This pheasant finds a new home at the game farm.
The Utah Division of Wildlife Resources recently released pheasants at the Huntington game farm and at Desert Lake.
There were two releases a week apart with 135 birds being released each time. The pheasant and quail season opened on Nov. 5 and runs for one month on state and federal lands and for two weeks on private land.
It looks like pheasant and quail numbers are up in Utah. Bryan Berggren is a seasonal employee with the DWR and he lives in Price. He was the one who released the pheasants. He said that pheasants have declined in recent years and the DWR likes to plant as many birds as they are able to help the hunters have success and to also get the youth interested in pheasant hunting.
Justin Dolling, upland game and migratory game bird coordinator for the Division of Wildlife Resources, says lots of rain this past spring and early summer gave Utah's pheasants and quail exactly what they needed-good nesting cover (which makes it harder for predators to find the birds) and plenty of insects for pheasant and quail chicks to eat.
Pheasants and quail nest in April and May. But if their first nesting attempt isn't successful, they'll nest again in early summer.
"Many of the birds' first nesting attempts probably failed because of all the rain," Dolling says. "But bird numbers appear to be up from last year, so it looks like the second nesting attempts were successful."
Biologists don't have long-term survey data for pheasants and California quail.

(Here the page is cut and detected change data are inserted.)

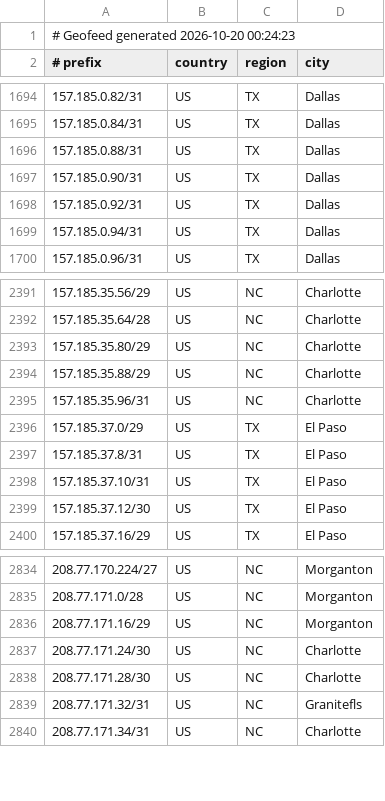
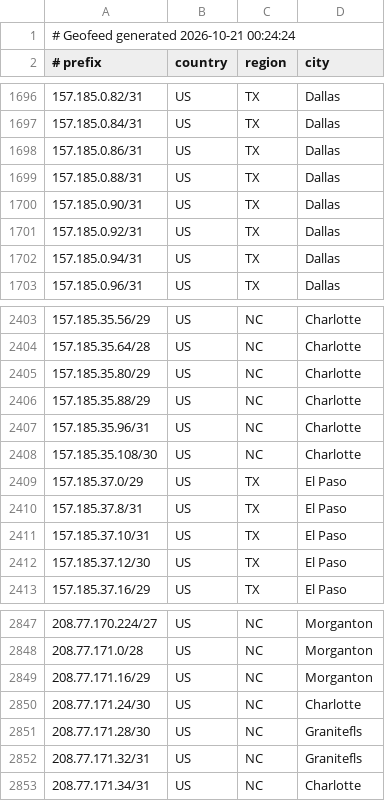
Before and after one commit to conterranae/geofeed, a CSV file: geofeed.csv, drawn as a sheet; only a part is shown, gaps mark what is left out; the diff covers the shown part only.

Commit message:
Update geofeed - 2026-10-21 00:24:54

```diff
--- a/geofeed.csv
+++ b/geofeed.csv
@@ -1,2 +1,2 @@
-# Geofeed generated 2026-10-20 00:24:23
+# Geofeed generated 2026-10-21 00:24:24
 # prefix,country,region,city
@@ -1695,2 +1697,3 @@
 157.185.0.84/31,US,TX,Dallas
+157.185.0.86/31,US,TX,Dallas
 157.185.0.88/31,US,TX,Dallas
@@ -2395,2 +2407,3 @@
 157.185.35.96/31,US,NC,Charlotte
+157.185.35.108/30,US,NC,Charlotte
 157.185.37.0/29,US,TX,El Paso
@@ -2837,3 +2850,3 @@
 208.77.171.24/30,US,NC,Charlotte
-208.77.171.28/30,US,NC,Charlotte
+208.77.171.28/30,US,NC,Granitefls
 208.77.171.32/31,US,NC,Granitefls
```
Also changed, not shown: 11 added rows elsewhere in this file.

But they do have long-term data for Gambel's quail. And surveys conducted this past summer in the Mohave Desert in southwestern Utah-which is the only place Gambel's quail are found in the state-indicate the number of birds is up.
In 2010, the highest number of Gambel's quail and chukar partridge biologists saw at the two water holes they surveyed was 66 birds.

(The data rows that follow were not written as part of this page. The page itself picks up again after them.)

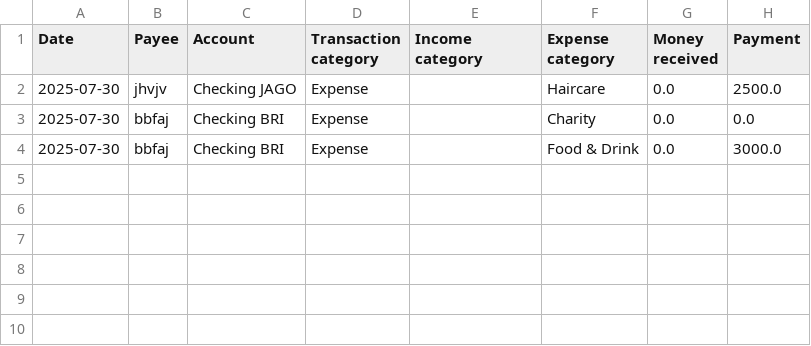
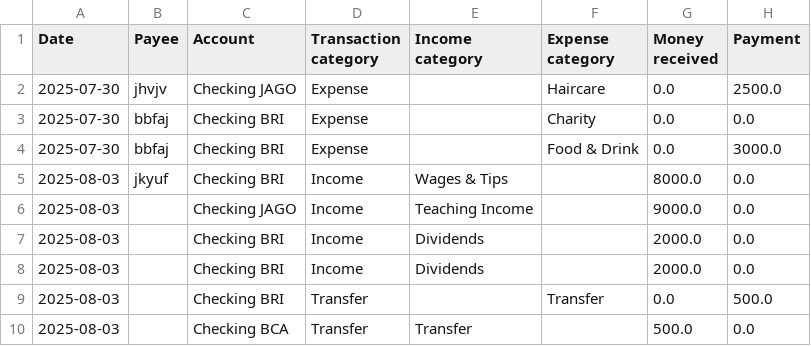
Before and after one commit to saktibatong/expense-tracking, a CSV file: transaction.csv, drawn as a sheet; the diff names each change by its address in the sheet, - before the commit and + after, or states it on an @@ line.

```diff
--- a/transaction.csv
+++ b/transaction.csv
+row 5: 2025-08-03 | jkyuf | Checking BRI | Income | Wages & Tips |  | 8000.0 | 0.0
+row 6: 2025-08-03 |  | Checking JAGO | Income | Teaching Income |  | 9000.0 | 0.0
+row 7: 2025-08-03 |  | Checking BRI | Income | Dividends |  | 2000.0 | 0.0
+row 8: 2025-08-03 |  | Checking BRI | Income | Dividends |  | 2000.0 | 0.0
+row 9: 2025-08-03 |  | Checking BRI | Transfer |  | Transfer | 0.0 | 500.0
+row 10: 2025-08-03 |  | Checking BCA | Transfer | Transfer |  | 500.0 | 0.0
```
Also changed, not shown: 3 other files.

This past summer, the highest count was 90 birds. "And the birds were scattered more than they were last year," Dolling says. "To have 90 birds come to the two waters holes, compared to 66 during a much drier year, indicates Gambel's quail are doing really well.
Marshes are some of the best places to hunt pheasants in Utah. The DWR manages several wildlife management areas in Utah. Some of these WMAs have pheasants and quail on them.
Another option is getting written permission from a private landowner to hunt on his or her property.
Dolling encourages you to be polite and understanding if a landowner doesn't give you access to his or her property. "But if they do give you access to the property," he says, "you'll not only end up with a good place to hunt; you might end up with a new friend."
Dolling says you should not wait until the morning of the hunt to approach a landowner about hunting his or her property. "You need to get this permission several days before the hunt begins," he says.
Wikipedia says this about pheasants. "Pheasants are characterized by strong sexual dimorphism, males being highly ornate with bright colors and adornments such as wattles and long tails. Males are usually larger than females and have longer tails. Males play no part in rearing the young. Pheasants typically eat seeds and some insects.
The best-known is the common pheasant, which is widespread throughout the world in introduced feral populations and in farm operations. Various other pheasant species are popular in aviaries, such as the golden pheasant.